__Activity__: Which of the lines below holds the string "video"? Copy every line that does.

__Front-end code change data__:

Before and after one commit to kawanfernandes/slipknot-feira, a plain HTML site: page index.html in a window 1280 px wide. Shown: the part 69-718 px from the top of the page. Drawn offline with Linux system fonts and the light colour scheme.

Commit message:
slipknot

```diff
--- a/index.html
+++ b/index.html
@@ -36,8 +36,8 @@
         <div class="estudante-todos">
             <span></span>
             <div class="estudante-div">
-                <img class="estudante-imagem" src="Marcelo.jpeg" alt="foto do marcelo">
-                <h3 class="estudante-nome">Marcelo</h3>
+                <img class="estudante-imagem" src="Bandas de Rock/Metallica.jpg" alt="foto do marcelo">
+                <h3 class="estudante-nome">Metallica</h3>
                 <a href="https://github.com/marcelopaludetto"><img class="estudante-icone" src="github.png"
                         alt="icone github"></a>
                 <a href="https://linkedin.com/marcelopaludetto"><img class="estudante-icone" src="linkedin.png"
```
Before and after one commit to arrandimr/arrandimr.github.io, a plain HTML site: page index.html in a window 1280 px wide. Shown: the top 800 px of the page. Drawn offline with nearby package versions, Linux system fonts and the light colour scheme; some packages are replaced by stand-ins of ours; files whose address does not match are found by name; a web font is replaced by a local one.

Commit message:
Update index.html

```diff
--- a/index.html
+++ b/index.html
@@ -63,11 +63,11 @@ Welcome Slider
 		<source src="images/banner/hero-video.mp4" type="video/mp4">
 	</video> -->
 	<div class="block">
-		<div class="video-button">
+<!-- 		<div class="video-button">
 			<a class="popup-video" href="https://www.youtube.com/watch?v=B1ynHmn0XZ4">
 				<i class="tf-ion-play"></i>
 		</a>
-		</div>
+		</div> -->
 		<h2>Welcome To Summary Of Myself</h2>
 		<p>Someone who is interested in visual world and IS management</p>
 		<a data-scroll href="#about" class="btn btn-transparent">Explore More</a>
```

__Output for this task__:
 		<source src="images/banner/hero-video.mp4" type="video/mp4">
 	</video> -->
-		<div class="video-button">
+<!-- 		<div class="video-button">
 			<a class="popup-video" href="https://www.youtube.com/watch?v=B1ynHmn0XZ4">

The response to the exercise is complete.